(Web page revision data)
"""

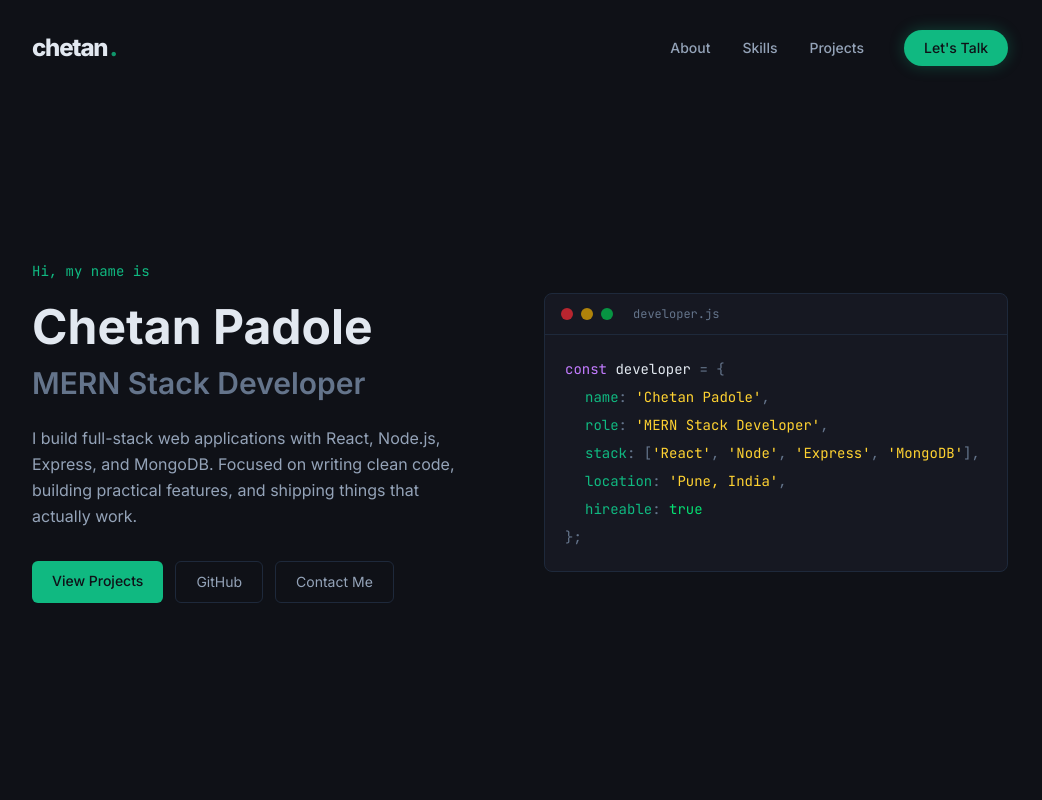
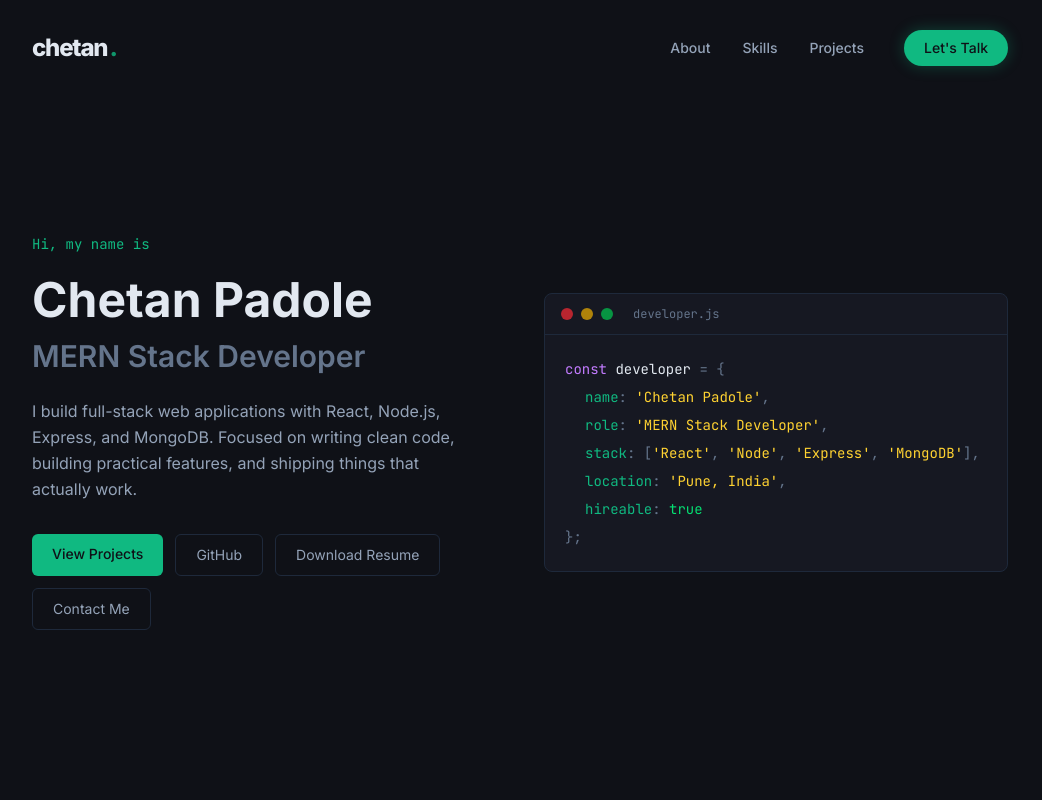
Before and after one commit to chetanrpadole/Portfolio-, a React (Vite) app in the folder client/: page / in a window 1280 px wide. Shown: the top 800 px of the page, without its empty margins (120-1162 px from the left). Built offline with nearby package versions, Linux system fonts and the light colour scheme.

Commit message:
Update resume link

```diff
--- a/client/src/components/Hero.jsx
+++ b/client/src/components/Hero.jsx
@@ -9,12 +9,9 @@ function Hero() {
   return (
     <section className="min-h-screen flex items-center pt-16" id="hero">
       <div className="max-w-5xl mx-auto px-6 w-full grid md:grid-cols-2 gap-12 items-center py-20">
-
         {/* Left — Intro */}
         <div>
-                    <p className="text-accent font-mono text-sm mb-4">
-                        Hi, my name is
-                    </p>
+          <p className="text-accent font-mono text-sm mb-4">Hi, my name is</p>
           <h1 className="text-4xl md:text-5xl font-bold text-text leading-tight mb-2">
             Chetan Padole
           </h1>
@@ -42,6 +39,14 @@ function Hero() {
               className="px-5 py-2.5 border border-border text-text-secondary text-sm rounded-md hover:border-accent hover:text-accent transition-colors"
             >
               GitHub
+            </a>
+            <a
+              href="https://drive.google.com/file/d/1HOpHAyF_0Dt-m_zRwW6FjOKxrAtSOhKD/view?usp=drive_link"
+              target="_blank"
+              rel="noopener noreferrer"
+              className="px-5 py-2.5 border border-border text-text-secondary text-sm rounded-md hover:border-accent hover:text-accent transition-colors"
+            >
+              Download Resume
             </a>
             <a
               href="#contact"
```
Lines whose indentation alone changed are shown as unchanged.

"""
"""

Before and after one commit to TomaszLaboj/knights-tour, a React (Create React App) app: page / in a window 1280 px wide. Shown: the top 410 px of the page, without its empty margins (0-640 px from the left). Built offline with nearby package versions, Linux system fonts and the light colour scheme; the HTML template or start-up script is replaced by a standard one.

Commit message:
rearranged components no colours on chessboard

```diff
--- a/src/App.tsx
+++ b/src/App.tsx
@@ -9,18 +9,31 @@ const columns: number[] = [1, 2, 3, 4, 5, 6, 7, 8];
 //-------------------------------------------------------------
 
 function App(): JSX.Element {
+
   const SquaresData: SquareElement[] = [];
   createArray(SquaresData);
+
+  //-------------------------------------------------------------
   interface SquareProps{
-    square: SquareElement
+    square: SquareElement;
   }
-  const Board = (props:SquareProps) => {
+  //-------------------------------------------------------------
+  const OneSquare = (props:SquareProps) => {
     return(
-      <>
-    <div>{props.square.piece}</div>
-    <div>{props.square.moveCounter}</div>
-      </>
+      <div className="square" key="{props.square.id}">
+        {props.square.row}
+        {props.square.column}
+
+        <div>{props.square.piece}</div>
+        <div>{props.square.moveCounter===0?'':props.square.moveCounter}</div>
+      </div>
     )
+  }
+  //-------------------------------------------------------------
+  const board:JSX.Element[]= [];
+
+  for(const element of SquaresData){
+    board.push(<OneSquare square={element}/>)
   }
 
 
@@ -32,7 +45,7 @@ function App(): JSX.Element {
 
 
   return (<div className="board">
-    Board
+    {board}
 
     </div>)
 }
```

"""

» **What to work on**:
Only lines with the word "margins" are wanted; pull each of them from the records.

» **Written response**:
Before and after one commit to chetanrpadole/Portfolio-, a React (Vite) app in the folder client/: page / in a window 1280 px wide. Shown: the top 800 px of the page, without its empty margins (120-1162 px from the left). Built offline with nearby package versions, Linux system fonts and the light colour scheme.
Before and after one commit to TomaszLaboj/knights-tour, a React (Create React App) app: page / in a window 1280 px wide. Shown: the top 410 px of the page, without its empty margins (0-640 px from the left). Built offline with nearby package versions, Linux system fonts and the light colour scheme; the HTML template or start-up script is replaced by a standard one.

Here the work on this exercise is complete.